WORK INSTRUCTIONS -
Leave out the pictures and repeat the data exactly.

━━━ DATA EXTRACT

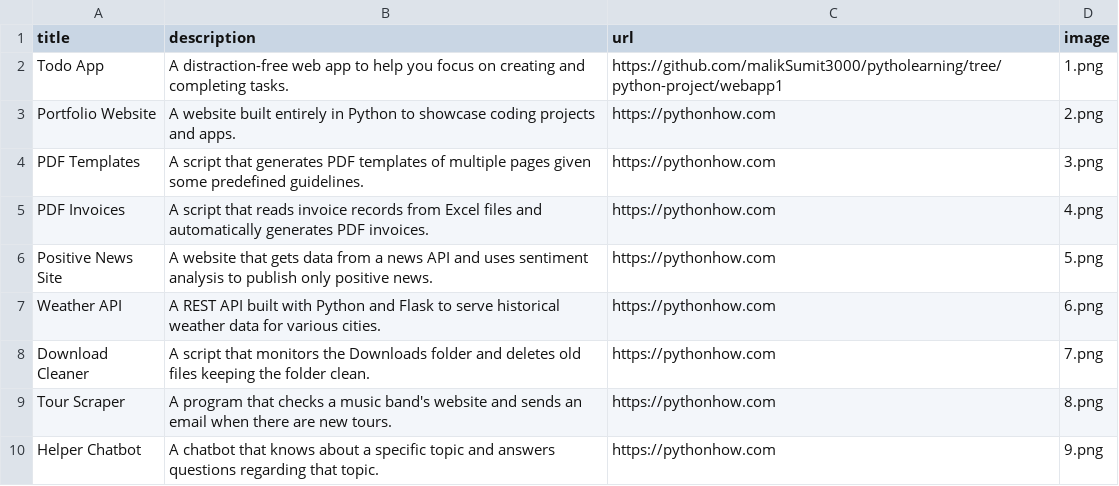
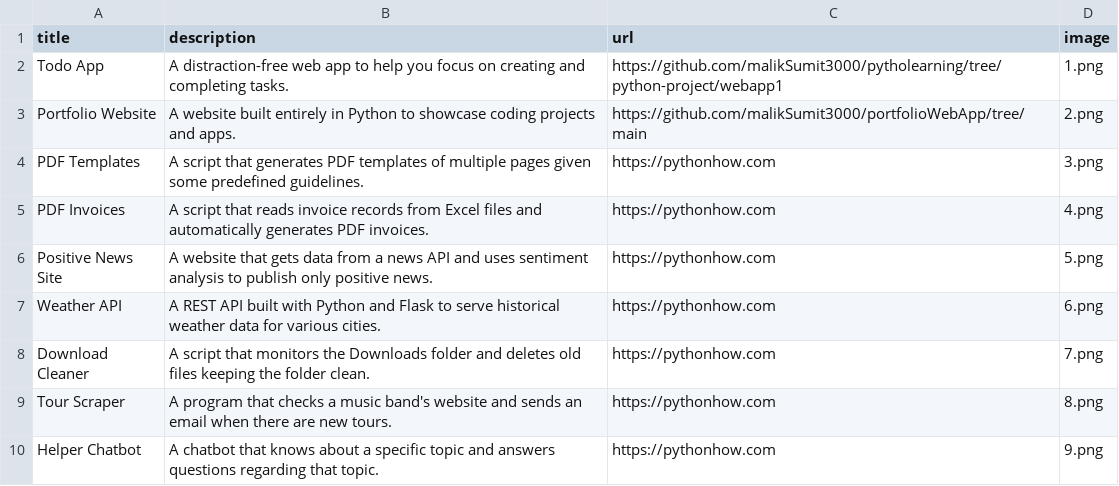
Before and after one commit to malikSumit3000/portfolioWebApp, a CSV file: data.csv, drawn as a sheet; only a part is shown.

Commit message:
Add portfolio source code link

```diff
--- a/data.csv
+++ b/data.csv
@@ -2,3 +2,3 @@ title;description;url;image
 Todo App;A distraction-free web app to help you focus on creating and completing tasks.;https://github.com/malikSumit3000/pytholearning/tree/python-project/webapp1;1.png
-Portfolio Website;A website built entirely in Python to showcase coding projects and apps.;https://pythonhow.com;2.png
+Portfolio Website;A website built entirely in Python to showcase coding projects and apps.;https://github.com/malikSumit3000/portfolioWebApp/tree/main;2.png
 PDF Templates;A script that generates PDF templates of multiple pages given some predefined guidelines.;https://pythonhow.com;3.png
```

━━━━━━

ANSWER SPACE -
Before and after one commit to malikSumit3000/portfolioWebApp, a CSV file: data.csv, drawn as a sheet; only a part is shown.

Commit message:
Add portfolio source code link

```diff
--- a/data.csv
+++ b/data.csv
@@ -2,3 +2,3 @@ title;description;url;image
 Todo App;A distraction-free web app to help you focus on creating and completing tasks.;https://github.com/malikSumit3000/pytholearning/tree/python-project/webapp1;1.png
-Portfolio Website;A website built entirely in Python to showcase coding projects and apps.;https://pythonhow.com;2.png
+Portfolio Website;A website built entirely in Python to showcase coding projects and apps.;https://github.com/malikSumit3000/portfolioWebApp/tree/main;2.png
 PDF Templates;A script that generates PDF templates of multiple pages given some predefined guidelines.;https://pythonhow.com;3.png
```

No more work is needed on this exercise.